When you fight with someone, it takes a physical toll on your body, regardless of whether it’s an actual physical fight. This effect is the well-documented, scientifically proven fight or flight response that we all have as humans.
- Your body needs to take in more oxygen, so your rate of breathing increases, which can lead to feelings of choking or smothering, and pains or tightness in the chest.
- The blood supply to your head may temporarily decrease, which can lead to dizziness, lightheadedness, or blurred vision.
- Your digestive system activity decreases, which can lead to dry mouth, nausea, and diarrhea.
- Your large muscle groups tense up, causing you to tremble or shake, or experience aches and pains or exhaustion hours after the fight.
How Fighting Affects Children
If you are fighting with your co-parent, spouse, or significant other in front of your children, it is taking a well-documented, scientifically proven toll on your children as well. Some effects of this unhealthy conflict are:
- An increase your child’s production of stress hormones. These hormones can stay in their body for hours, and cause disruptions to their sleep patterns, anxiety levels, and behavior.
- A disruption in your child’s fluid cognitive performance. Fluid cognitive performance is a fancy way to refer to his or her general intelligence level, ability to process information, pay attention, and solve problems.
- A change in how you child processes emotions differently, which may lead to problems with social relationships later in life.
- Possibility of increased depression, anxiety, and phobias for years to come.
- Possibility that your child develops an eating disorder.
- Increased risk of substance abuse.
Are You in a High-Conflict Situation?
Not all fighting is the same. The type of fights that trigger these potentially damaging physical effects to you and your children come in the form of high conflict situations like these:
- Heated and hostile disagreements
- Verbal insults and raised voices
- Physically aggressive fighting
- Fights that result in parents stonewalling one another or giving each other the silent treatment
- Any fight that threatens the stability of the family
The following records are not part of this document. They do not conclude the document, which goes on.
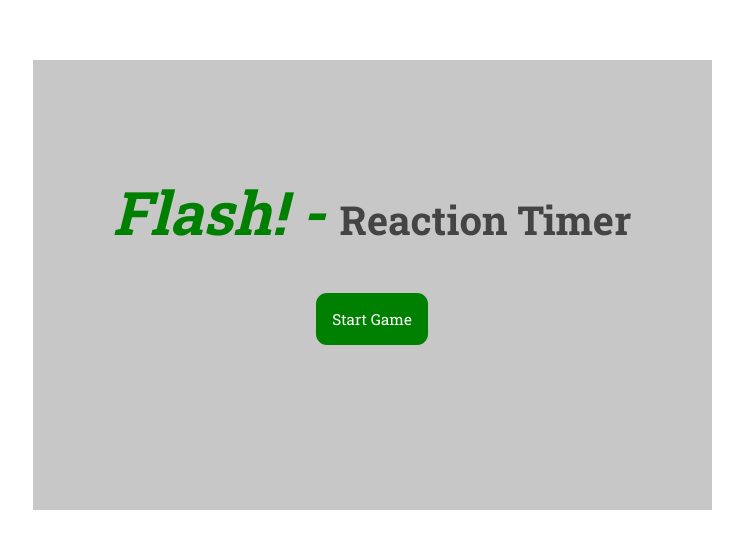
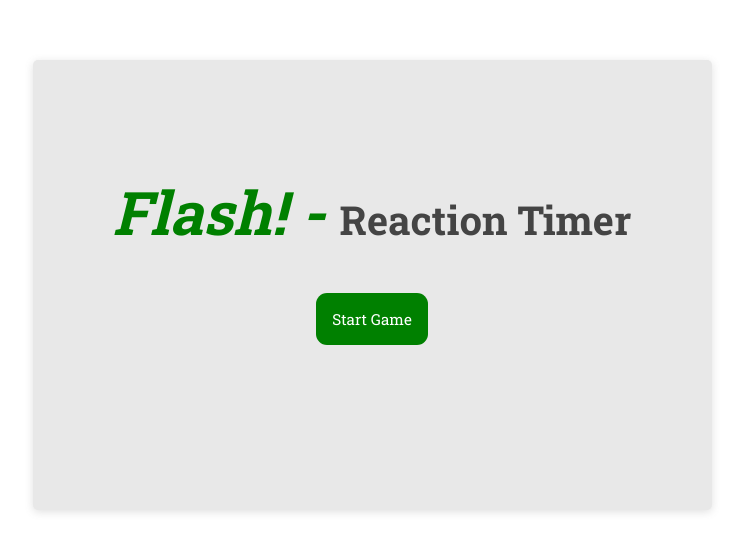
Before and after one commit to AustinThornley/flash-reaction-timer, a Vue app: page / in a window 1280 px wide. Shown: the top 552 px of the page, without its empty margins (268-1012 px from the left). Built offline with nearby package versions, Linux system fonts and the light colour scheme.

Commit message:
Minor styling changes

```diff
--- a/src/App.vue
+++ b/src/App.vue
@@ -57,8 +57,11 @@ export default {
 	display: flex;
 	justify-content: center;
 }
+
 .game {
-	background: rgb(199, 199, 199);
+	background: rgb(232, 232, 232);
+	border-radius: 5px;
+	box-shadow: rgba(99, 99, 99, 0.2) 0px 2px 8px 0px;
 	display: flex;
 	flex-direction: column;
 	justify-content: center;
@@ -66,15 +69,18 @@ export default {
 	min-height: 450px;
 	min-width: 679px;
 }
+
 h1 {
 	font-size: 2.5rem;
 	padding: 0 5rem 1rem 5rem;
 }
+
 .flash {
 	color: green;
 	font-style: italic;
 	font-size: 150%;
 }
+
 button {
 	font-family: inherit;
 	font-size: .95rem;
@@ -90,11 +96,14 @@ button {
 	margin: 0 auto;
 	margin-bottom: 5rem;
 }
+
 button:hover {
 	transform: translateY(-3px);
 	transition: 0.4s all;
 	background: #007300;
 }
+
+/* Mobile Styles */
 @media only screen and (max-width: 750px) {
 	h1 {
 		padding: 0 1rem .5rem 1rem;
@@ -103,6 +112,7 @@ button:hover {
 		min-width: 400px;
 	}
 }
+
 @media only screen and (max-width: 575px) {
 	h1 {
 		font-size: 1.25rem;
--- a/src/components/Area.vue
+++ b/src/components/Area.vue
@@ -46,15 +46,19 @@ export default {
 	transition: 0.4s all;
 	cursor: pointer;
 }
+
 .area:hover {
 	transition: 0.4s all;
 	background: #007300;
 }
+
+/* Mobile Styles */
 @media only screen and (max-width: 750px) {
 	.area {
 		max-width: 300px;
 	}
 }
+
 @media only screen and (max-width: 575px) {
 	.area {
 		max-width: 200px;
--- a/src/components/Stats.vue
+++ b/src/components/Stats.vue
@@ -1,5 +1,6 @@
 <template>
-	<p>Reaction Time: {{ score }} milliseconds</p>
+	<p><span class="score-text">Reaction Time</span>: {{ score }} milliseconds</p>
+	<p class="small">Great job! 🎉 Click the button to try again!</p>
 </template>
 
 <script>
@@ -9,5 +10,12 @@ export default {
 </script>
 
 <style>
+.small {
+	font-size: 75%;
+}
 
+.score-text {
+	color: green;
+	font-weight: bold;
+}
 </style>
```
Having constructive conflicts in front of your children, result in children learning better social skills
, including cooperation and empathy for their peers. Constructive conflicts are disagreements where you still show support and affection for your co-parent, spouse, or significant other.
How to Fight Fair
While disagreements are a natural part of a relationship, it’s important for parents to model effective problem-solving strategies in front of their children. You and your co-parent should agree on how to structure disagreements by setting some ground rules. Below are some ground rules you can consider.
- Don’t fight in front of the kids.
- Don’t start a conversation that has the potential for conflict in front of the kids, save it for a time when the kids are out of the house.
- If a discussion is starting to get heated, take time out.
- Take turns to talk and validate the other parent’s feelings and perspective.
- Always be respectful and courteous, do not call one another names.
- Brainstorm solutions to your disagreement together.
- Make sure you articulate that the children are not the reason for the conflict or have any part of the issue between parents.
If you can’t fight fair, it’s time to seek help from a professional. Learning how to have constructive conflict is far crucial for the long-term health and well-being of you and your children.